In the listing below, find each line with the string "print" and return it.

▸ Records
=== Section Start ===
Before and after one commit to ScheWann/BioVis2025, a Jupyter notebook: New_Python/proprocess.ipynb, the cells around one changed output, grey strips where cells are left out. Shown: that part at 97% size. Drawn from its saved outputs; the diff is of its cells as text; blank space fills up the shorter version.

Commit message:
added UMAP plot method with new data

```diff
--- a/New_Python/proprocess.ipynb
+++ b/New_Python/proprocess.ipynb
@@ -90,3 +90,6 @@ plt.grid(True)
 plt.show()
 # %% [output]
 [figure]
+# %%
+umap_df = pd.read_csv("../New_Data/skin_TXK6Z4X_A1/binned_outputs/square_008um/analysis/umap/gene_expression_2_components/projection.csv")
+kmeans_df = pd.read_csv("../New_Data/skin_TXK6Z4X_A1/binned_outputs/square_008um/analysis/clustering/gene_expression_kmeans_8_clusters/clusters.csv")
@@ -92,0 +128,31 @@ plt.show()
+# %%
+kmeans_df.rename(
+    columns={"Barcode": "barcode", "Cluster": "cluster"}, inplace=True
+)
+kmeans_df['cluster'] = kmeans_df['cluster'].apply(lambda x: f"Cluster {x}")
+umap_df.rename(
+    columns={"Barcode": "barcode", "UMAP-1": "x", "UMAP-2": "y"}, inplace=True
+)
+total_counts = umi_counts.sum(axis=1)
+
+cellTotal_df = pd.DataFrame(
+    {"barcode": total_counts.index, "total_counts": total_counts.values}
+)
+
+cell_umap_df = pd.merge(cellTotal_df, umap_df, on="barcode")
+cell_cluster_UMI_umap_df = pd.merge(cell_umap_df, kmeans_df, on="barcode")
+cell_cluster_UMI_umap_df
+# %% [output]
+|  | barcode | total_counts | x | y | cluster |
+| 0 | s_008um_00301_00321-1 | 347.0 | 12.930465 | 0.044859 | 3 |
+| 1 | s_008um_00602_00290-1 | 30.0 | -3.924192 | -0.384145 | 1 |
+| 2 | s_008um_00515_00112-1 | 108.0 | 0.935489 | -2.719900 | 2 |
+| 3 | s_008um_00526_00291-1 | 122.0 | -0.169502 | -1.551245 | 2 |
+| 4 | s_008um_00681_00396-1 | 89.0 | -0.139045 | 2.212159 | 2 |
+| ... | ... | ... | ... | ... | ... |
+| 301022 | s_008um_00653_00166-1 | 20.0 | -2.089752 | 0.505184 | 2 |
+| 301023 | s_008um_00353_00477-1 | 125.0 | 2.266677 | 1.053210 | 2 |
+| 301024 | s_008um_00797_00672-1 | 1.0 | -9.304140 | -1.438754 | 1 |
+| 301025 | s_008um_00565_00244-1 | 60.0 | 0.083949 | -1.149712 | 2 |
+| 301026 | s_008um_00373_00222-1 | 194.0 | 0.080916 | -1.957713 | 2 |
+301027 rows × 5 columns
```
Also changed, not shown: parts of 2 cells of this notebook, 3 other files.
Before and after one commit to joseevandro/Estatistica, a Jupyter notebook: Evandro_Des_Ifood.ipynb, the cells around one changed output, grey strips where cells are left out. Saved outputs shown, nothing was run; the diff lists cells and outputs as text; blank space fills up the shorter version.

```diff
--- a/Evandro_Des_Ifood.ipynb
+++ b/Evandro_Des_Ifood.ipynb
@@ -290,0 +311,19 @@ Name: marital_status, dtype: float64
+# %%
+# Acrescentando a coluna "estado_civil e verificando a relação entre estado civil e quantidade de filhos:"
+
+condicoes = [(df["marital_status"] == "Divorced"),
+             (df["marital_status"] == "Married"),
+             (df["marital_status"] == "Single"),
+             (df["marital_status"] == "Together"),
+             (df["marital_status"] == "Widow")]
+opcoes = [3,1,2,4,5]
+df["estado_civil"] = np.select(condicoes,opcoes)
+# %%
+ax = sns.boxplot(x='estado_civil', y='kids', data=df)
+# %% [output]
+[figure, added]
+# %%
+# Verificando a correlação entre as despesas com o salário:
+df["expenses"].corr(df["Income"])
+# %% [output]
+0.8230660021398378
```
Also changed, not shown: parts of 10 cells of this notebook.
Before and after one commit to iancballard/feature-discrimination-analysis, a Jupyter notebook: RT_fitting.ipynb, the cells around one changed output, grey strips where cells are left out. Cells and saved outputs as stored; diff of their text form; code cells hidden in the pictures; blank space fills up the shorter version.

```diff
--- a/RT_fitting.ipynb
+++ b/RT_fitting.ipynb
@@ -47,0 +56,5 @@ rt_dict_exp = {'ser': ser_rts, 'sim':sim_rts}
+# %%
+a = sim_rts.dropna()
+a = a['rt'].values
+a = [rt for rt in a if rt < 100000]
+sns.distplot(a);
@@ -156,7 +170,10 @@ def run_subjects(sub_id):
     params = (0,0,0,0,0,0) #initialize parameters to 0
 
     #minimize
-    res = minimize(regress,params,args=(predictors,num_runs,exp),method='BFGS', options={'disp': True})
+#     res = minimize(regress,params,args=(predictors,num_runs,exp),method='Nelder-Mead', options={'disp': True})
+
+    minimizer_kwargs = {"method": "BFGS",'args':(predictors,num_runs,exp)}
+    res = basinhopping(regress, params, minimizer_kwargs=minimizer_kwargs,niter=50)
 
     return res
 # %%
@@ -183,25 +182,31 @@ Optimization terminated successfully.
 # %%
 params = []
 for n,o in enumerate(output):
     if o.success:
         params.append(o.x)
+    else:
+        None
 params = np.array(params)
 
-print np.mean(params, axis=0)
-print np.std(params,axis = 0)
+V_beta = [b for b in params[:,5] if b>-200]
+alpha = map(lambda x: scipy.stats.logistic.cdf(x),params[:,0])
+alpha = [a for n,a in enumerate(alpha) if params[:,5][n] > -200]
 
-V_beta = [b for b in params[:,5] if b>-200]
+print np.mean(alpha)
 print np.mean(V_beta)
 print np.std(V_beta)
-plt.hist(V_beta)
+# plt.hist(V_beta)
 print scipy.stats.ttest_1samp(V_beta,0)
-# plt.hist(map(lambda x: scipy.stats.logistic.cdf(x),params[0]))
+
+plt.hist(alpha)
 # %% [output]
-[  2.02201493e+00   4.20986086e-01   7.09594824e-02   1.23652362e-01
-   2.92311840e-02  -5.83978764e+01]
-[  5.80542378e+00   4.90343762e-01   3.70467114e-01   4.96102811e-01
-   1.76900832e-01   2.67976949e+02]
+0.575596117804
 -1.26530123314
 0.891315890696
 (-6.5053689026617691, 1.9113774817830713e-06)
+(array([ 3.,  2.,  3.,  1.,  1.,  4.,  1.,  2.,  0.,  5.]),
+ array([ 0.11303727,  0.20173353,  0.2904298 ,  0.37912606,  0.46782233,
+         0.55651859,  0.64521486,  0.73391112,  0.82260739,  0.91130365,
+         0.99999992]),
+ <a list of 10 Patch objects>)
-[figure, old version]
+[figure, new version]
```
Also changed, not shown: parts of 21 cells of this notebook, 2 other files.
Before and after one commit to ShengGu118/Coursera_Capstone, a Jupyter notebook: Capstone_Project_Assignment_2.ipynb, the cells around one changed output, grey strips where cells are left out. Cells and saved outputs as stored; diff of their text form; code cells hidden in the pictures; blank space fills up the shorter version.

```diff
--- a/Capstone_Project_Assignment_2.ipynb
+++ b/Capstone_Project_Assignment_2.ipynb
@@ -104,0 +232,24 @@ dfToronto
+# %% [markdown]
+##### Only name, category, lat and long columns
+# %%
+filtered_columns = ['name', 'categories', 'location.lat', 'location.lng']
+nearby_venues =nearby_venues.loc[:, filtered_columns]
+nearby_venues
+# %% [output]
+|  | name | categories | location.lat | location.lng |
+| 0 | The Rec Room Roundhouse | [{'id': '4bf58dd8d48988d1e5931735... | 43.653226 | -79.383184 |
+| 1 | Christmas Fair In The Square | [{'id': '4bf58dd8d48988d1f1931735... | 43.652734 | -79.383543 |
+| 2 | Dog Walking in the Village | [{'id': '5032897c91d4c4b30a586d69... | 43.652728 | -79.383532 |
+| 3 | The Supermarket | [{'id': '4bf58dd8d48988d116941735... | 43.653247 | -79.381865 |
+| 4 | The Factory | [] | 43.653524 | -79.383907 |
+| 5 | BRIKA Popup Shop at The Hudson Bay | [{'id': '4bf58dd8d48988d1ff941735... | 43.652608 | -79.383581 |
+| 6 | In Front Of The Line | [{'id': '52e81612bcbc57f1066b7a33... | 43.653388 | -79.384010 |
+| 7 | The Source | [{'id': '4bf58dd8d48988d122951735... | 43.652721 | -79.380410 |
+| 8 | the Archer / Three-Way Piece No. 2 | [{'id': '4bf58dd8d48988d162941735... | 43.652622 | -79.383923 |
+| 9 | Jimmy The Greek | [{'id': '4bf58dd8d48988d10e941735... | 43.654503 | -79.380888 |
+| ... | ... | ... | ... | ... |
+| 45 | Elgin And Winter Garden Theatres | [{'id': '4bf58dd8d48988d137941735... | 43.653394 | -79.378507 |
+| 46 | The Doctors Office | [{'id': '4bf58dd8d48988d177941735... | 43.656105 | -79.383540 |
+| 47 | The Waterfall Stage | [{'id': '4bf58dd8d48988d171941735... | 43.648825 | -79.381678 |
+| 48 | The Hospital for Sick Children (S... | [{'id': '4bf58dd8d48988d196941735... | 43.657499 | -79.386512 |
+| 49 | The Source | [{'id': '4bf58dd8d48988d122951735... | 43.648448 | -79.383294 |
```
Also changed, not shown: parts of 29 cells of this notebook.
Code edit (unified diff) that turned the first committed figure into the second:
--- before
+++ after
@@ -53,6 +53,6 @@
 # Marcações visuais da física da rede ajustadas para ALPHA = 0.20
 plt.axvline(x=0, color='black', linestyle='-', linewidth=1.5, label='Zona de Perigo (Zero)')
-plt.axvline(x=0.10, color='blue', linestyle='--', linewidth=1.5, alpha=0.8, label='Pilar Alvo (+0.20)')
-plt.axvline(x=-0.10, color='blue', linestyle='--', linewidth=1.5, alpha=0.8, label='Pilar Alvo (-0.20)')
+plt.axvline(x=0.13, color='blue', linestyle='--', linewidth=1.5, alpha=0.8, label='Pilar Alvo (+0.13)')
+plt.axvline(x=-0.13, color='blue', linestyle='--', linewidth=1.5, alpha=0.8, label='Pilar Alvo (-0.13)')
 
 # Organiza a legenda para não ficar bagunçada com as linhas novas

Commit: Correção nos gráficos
=== Section End ===
▸ Written solution
-print np.mean(params, axis=0)
-print np.std(params,axis = 0)
+print np.mean(alpha)
 print np.mean(V_beta)
 print np.std(V_beta)
 print scipy.stats.ttest_1samp(V_beta,0)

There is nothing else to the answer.